Instructions to follow
For every line in the records that has the word "supplier", make a copy.

────────────────────────────────────────

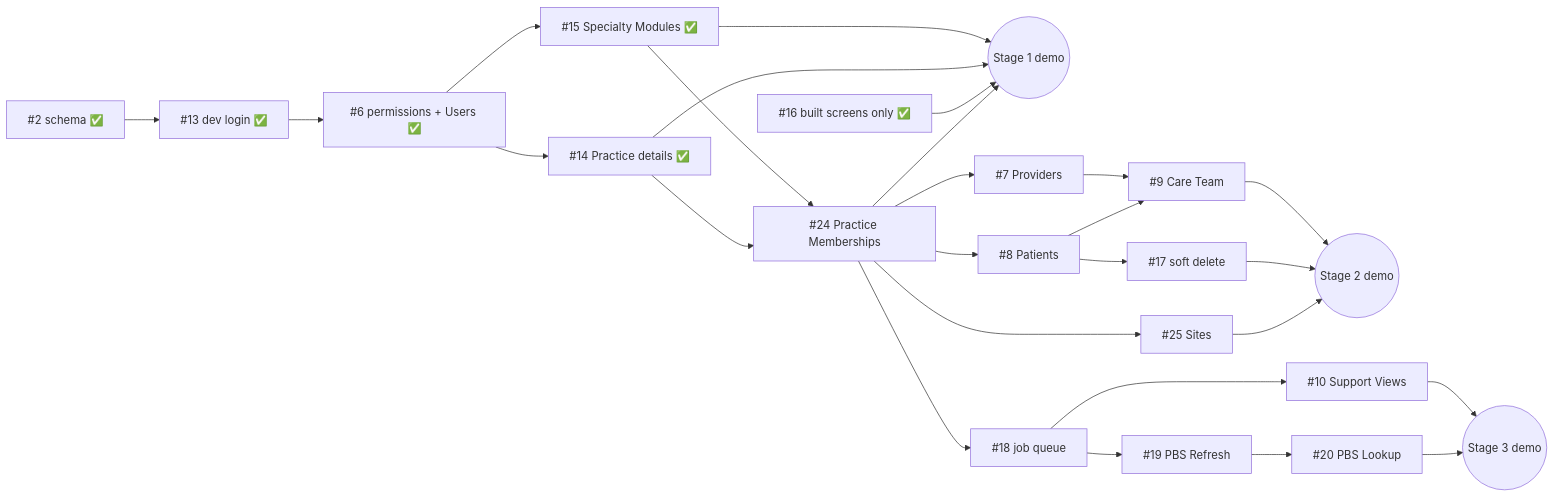
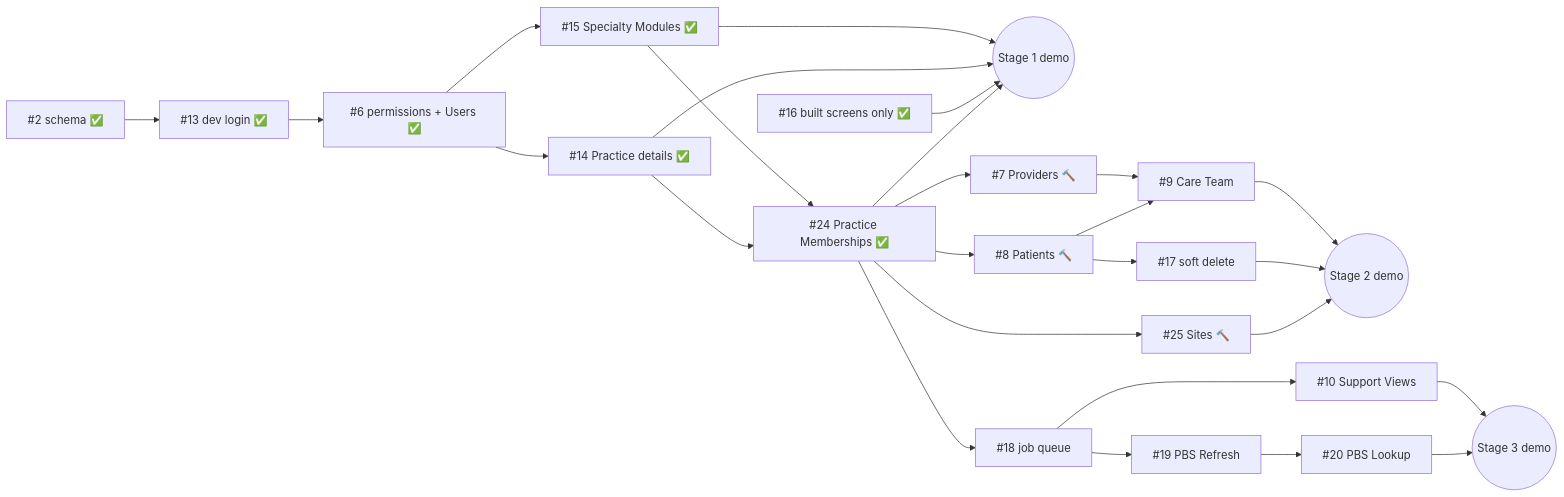
The diagram in docs/build-order.md (kl-a/vigil_care), drawn with Mermaid before and after one commit. The commit also changed other lines of this file and 31 other files, not shown here.

````diff
--- a/docs/build-order.md
+++ b/docs/build-order.md
@@ -86,24 +86,24 @@
 ```mermaid
 flowchart LR
     T2[#2 schema ✅] --> T13[#13 dev login ✅]
     T13 --> T6[#6 permissions + Users ✅]
     T6 --> T14[#14 Practice details ✅]
     T6 --> T15[#15 Specialty Modules ✅]
-    T14 --> T24[#24 Practice Memberships]
+    T14 --> T24[#24 Practice Memberships ✅]
     T15 --> T24
     T24 --> S1
     T16[#16 built screens only ✅] --> S1((Stage 1 demo))
     T14 --> S1
     T15 --> S1
-    T24 --> T8[#8 Patients] --> T17[#17 soft delete]
-    T24 --> T7[#7 Providers]
-    T24 --> T25[#25 Sites] --> S2
+    T24 --> T8[#8 Patients 🔨] --> T17[#17 soft delete]
+    T24 --> T7[#7 Providers 🔨]
+    T24 --> T25[#25 Sites 🔨] --> S2
     T8 --> T9[#9 Care Team]
     T7 --> T9
     T17 --> S2((Stage 2 demo))
     T9 --> S2
     T24 --> T18[#18 job queue] --> T19[#19 PBS Refresh] --> T20[#20 PBS Lookup]
     T18 --> T10[#10 Support Views]
     T20 --> S3((Stage 3 demo))
     T10 --> S3
 ```
````
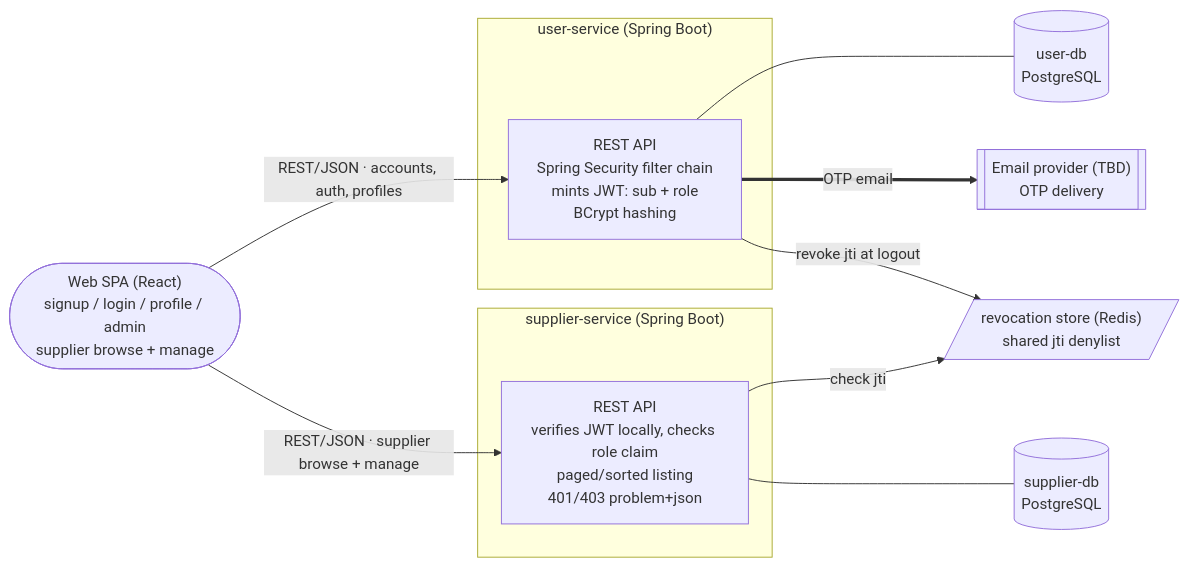
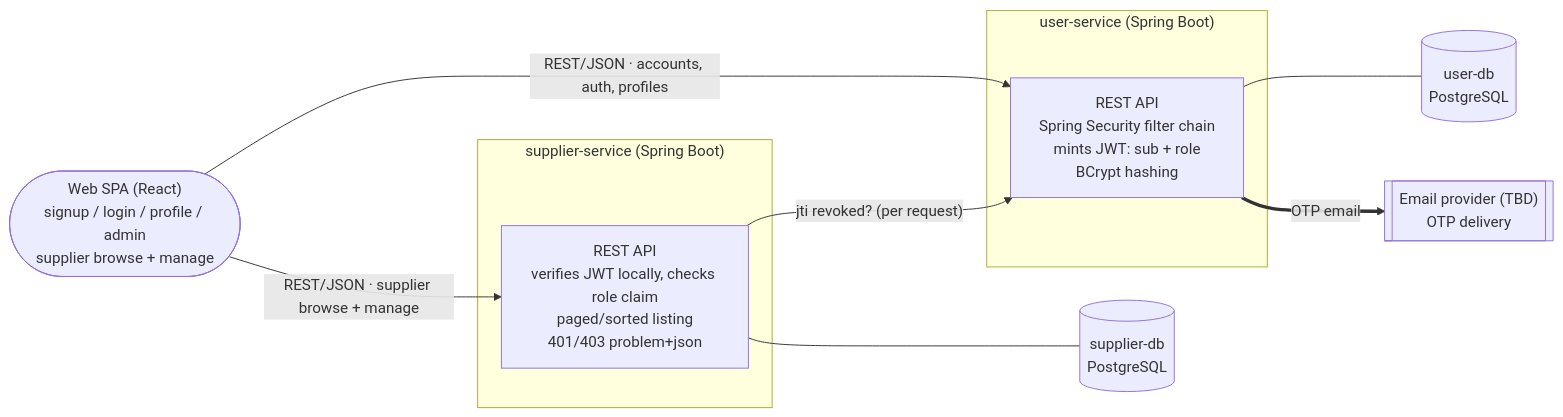
Before and after one commit to AY2627S1-CS3219-P23/foc: the third of 9 diagrams in docs/d2-design.md, drawn with Mermaid. The commit also changed other lines of this file and 2 other files, not shown here.

First line of the commit message:
docs: revise logout scope to per-request denylist check via User Service

````diff
--- a/docs/d2-design.md
+++ b/docs/d2-design.md
@@ -96,24 +99,22 @@
 ```mermaid
 flowchart LR
     SPA(["Web SPA (React)<br/>signup / login / profile / admin<br/>supplier browse + manage"])
 
     subgraph US["user-service (Spring Boot)"]
         USC["REST API<br/>Spring Security filter chain<br/>mints JWT: sub + role<br/>BCrypt hashing"]
     end
     subgraph SS["supplier-service (Spring Boot)"]
         SSC["REST API<br/>verifies JWT locally, checks role claim<br/>paged/sorted listing<br/>401/403 problem+json"]
     end
 
     UDB[("user-db<br/>PostgreSQL")]
     SDB[("supplier-db<br/>PostgreSQL")]
     MAIL[["Email provider (TBD)<br/>OTP delivery"]]
-    RED[/"revocation store (Redis)<br/>shared jti denylist"/]
 
     SPA -->|"REST/JSON · accounts, auth, profiles"| USC
     SPA -->|"REST/JSON · supplier browse + manage"| SSC
     USC --- UDB
     SSC --- SDB
     USC ==>|"OTP email"| MAIL
-    USC -->|"revoke jti at logout"| RED
-    SSC -->|"check jti"| RED
+    SSC -->|"jti revoked? (per request)"| USC
 ```
````
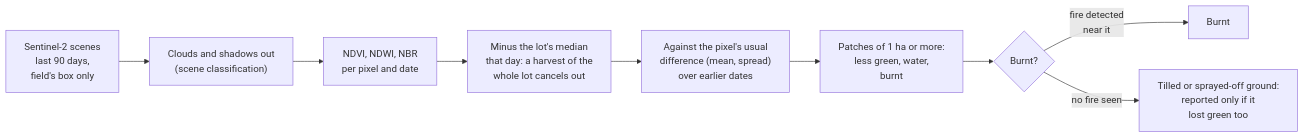
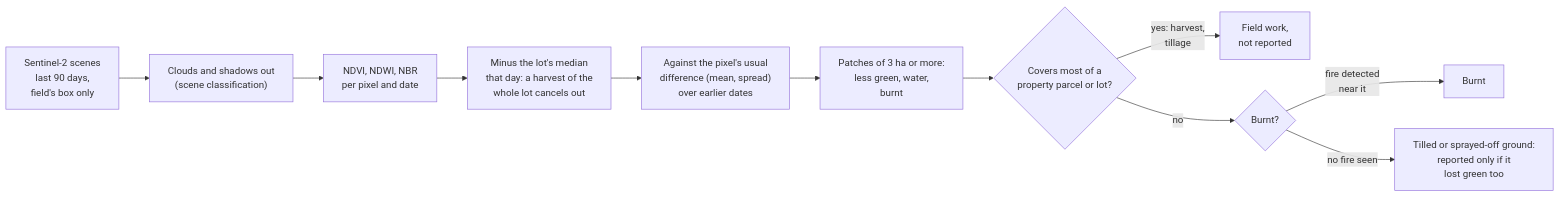
One commit to nickyperrone/Fire-Detection-System changed diagram 16 of 20 in README.md. Above: the diagram before and after it, drawn with Mermaid. The commit also changed other lines of this file, not shown here.

````diff
--- a/README.md
+++ b/README.md
@@ -481,11 +545,14 @@
 ```mermaid
 flowchart LR
     S["Sentinel-2 scenes<br/>last 90 days,<br/>field's box only"] --> C["Clouds and shadows out<br/>(scene classification)"]
     C --> I["NDVI, NDWI, NBR<br/>per pixel and date"]
     I --> R["Minus the lot's median<br/>that day: a harvest of the<br/>whole lot cancels out"]
     R --> B["Against the pixel's usual<br/>difference (mean, spread)<br/>over earlier dates"]
-    B --> P["Patches of 1 ha or more:<br/>less green, water,<br/>burnt"]
-    P --> F{"Burnt?"}
+    B --> P["Patches of 3 ha or more:<br/>less green, water,<br/>burnt"]
+    P --> W{"Covers most of a<br/>property parcel or lot?"}
+    W -- "yes: harvest,<br/>tillage" --> D["Field work,<br/>not reported"]
+    W -- no --> F
+    F{"Burnt?"}
     F -- "fire detected<br/>near it" --> K["Burnt"]
     F -- "no fire seen" --> L["Tilled or sprayed-off ground:<br/>reported only if it<br/>lost green too"]
 ```
````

────────────────────────────────────────

Task answer
     SPA(["Web SPA (React)<br/>signup / login / profile / admin<br/>supplier browse + manage"])
     subgraph SS["supplier-service (Spring Boot)"]
     SDB[("supplier-db<br/>PostgreSQL")]
     SPA -->|"REST/JSON · supplier browse + manage"| SSC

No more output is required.